Sunday, Felicia took another lesson (during which she boarded down a green run like an old pro) and I rode the TERRIFYING CHAIR LIFT WITH NO LAP BAR OR ANY OTHER SAFETY PRECAUTIONS up the mountain with her fiance, Brian, who is awesome at snowboarding. I’m not sure what happened during my sleep, but I awoke filled with anxiety in place of confidence, and it showed. We tried a different run than the day before, and I ate it at literally every turn. Thank goodness for all that fresh snow, because the falls didn’t hurt.
Brian generously offered to switch runs, even though a long flat stretch made it trickier for boarders, and he patiently encouraged me along the way. We made it down several more times, each one getting a marginally easier. I had a tiny emotional meltdown over pb&j at lunch – I was so disappointed for so many reasons: I was afraid, I once again didn’t trust or believe in myself, and I allowed all those fears to rob me of the liberating, exhilarating pleasure I’d felt only a day before.
Thankfully, Brian wouldn’t let us wimp out and made us do one more run after lunch – the boarders went down “Little Jo” and I stuck with “Rookie,” and it was actually a decent run!
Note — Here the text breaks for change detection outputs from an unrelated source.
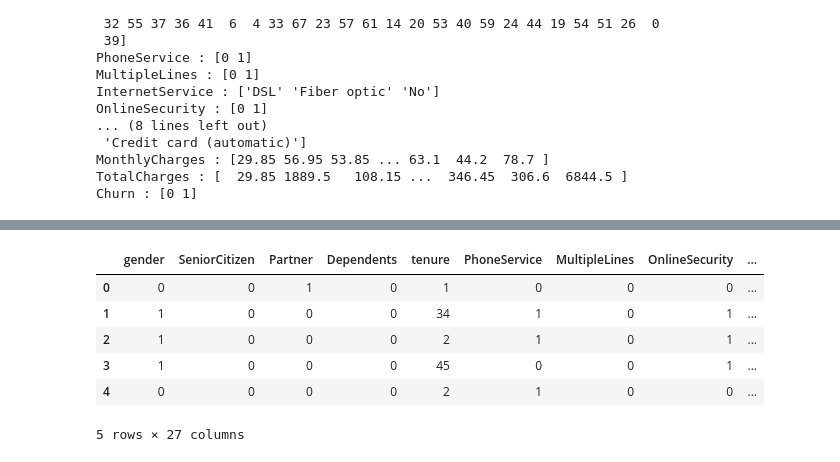
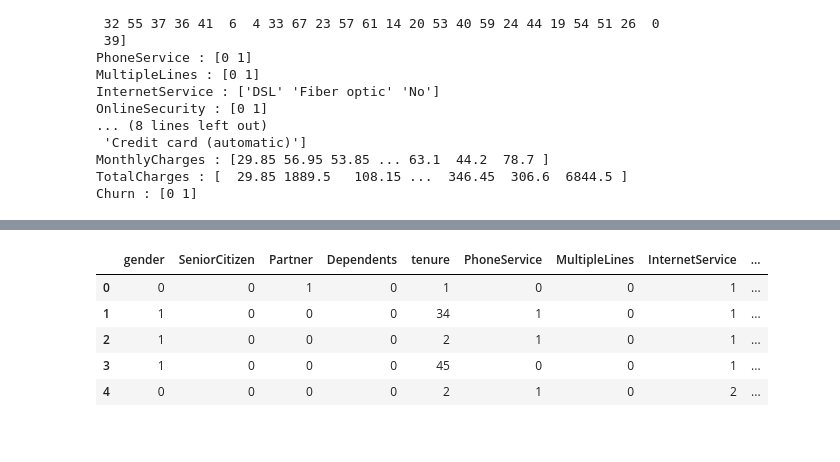
Before and after one commit to Benedixx/Telco_customer_churn, a Jupyter notebook: src/training.ipynb, the cells around one changed output, grey strips where cells are left out. Drawn from its saved outputs; the diff is of its cells as text; code cells hidden in the pictures.

```diff
--- a/src/training.ipynb
+++ b/src/training.ipynb
@@ -158,6 +156,10 @@ df2 = pd.get_dummies(data=df, columns=['InternetService', 'Contract', 'PaymentMe
+# %%
+df.replace({'DSL': 1, 'Fiber optic': 2, 'No': 0}, inplace=True)
+df.replace({'Month-to-month': 0, 'One year': 1, 'Two year': 2}, inplace=True)
+df.replace({'Electronic check': 0, 'Mailed check': 1, 'Bank transfer (automatic)': 2, 'Credit card (automatic)': 3}, inplace=True)
 # %%
-df2.info()
-df2.head()
+df.info()
+df.head()
 # %% [output]
 <class 'pandas.core.frame.DataFrame'>
 RangeIndex: 7043 entries, 0 to 7042
@@ -179,7 +181,6 @@ memory usage: 1004.3 KB
-|  | gender | SeniorCitizen | Partner | Dependents | tenure | PhoneService | MultipleLines | OnlineSecurity | ... |
-| 0 | 0 | 0 | 1 | 0 | 1 | 0 | 0 | 0 | ... |
+|  | gender | SeniorCitizen | Partner | Dependents | tenure | PhoneService | MultipleLines | InternetService | ... |
+| 0 | 0 | 0 | 1 | 0 | 1 | 0 | 0 | 1 | ... |
 | 1 | 1 | 0 | 0 | 0 | 34 | 1 | 0 | 1 | ... |
 | 2 | 1 | 0 | 0 | 0 | 2 | 1 | 0 | 1 | ... |
 | 3 | 1 | 0 | 0 | 0 | 45 | 0 | 0 | 1 | ... |
-| 4 | 0 | 0 | 0 | 0 | 2 | 1 | 0 | 0 | ... |
+| 4 | 0 | 0 | 0 | 0 | 2 | 1 | 0 | 2 | ... |
-5 rows × 27 columns
```
Also changed, not shown: parts of 11 cells of this notebook, 1 other file.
Felicia reminded herself and me that even though we may not be awesome at it yet, we were getting ourselves down that mountain. And then we ran into friends from Denver and laughed over beers in the bar while the pass was closed for avalanche blasting! It was all very exciting and reminded me why it’s worth sticking this whole skiing thing out.
It’s such a fun part of Colorado culture, clomping around in big plastic boots with a helmet and goggles on, but somehow looking cool, or meeting friends for a drink in the hot tub after a day spent playing in the snow. I might have more anxiety than your average bear, but I also have determination to match, and I want to give it a real try. After the past couple hours of watching the Olympics, I’m excited to go back up this weekend – these badasses may be vying for gold, but I’m happy with green for now. After all, blue is only a shade away…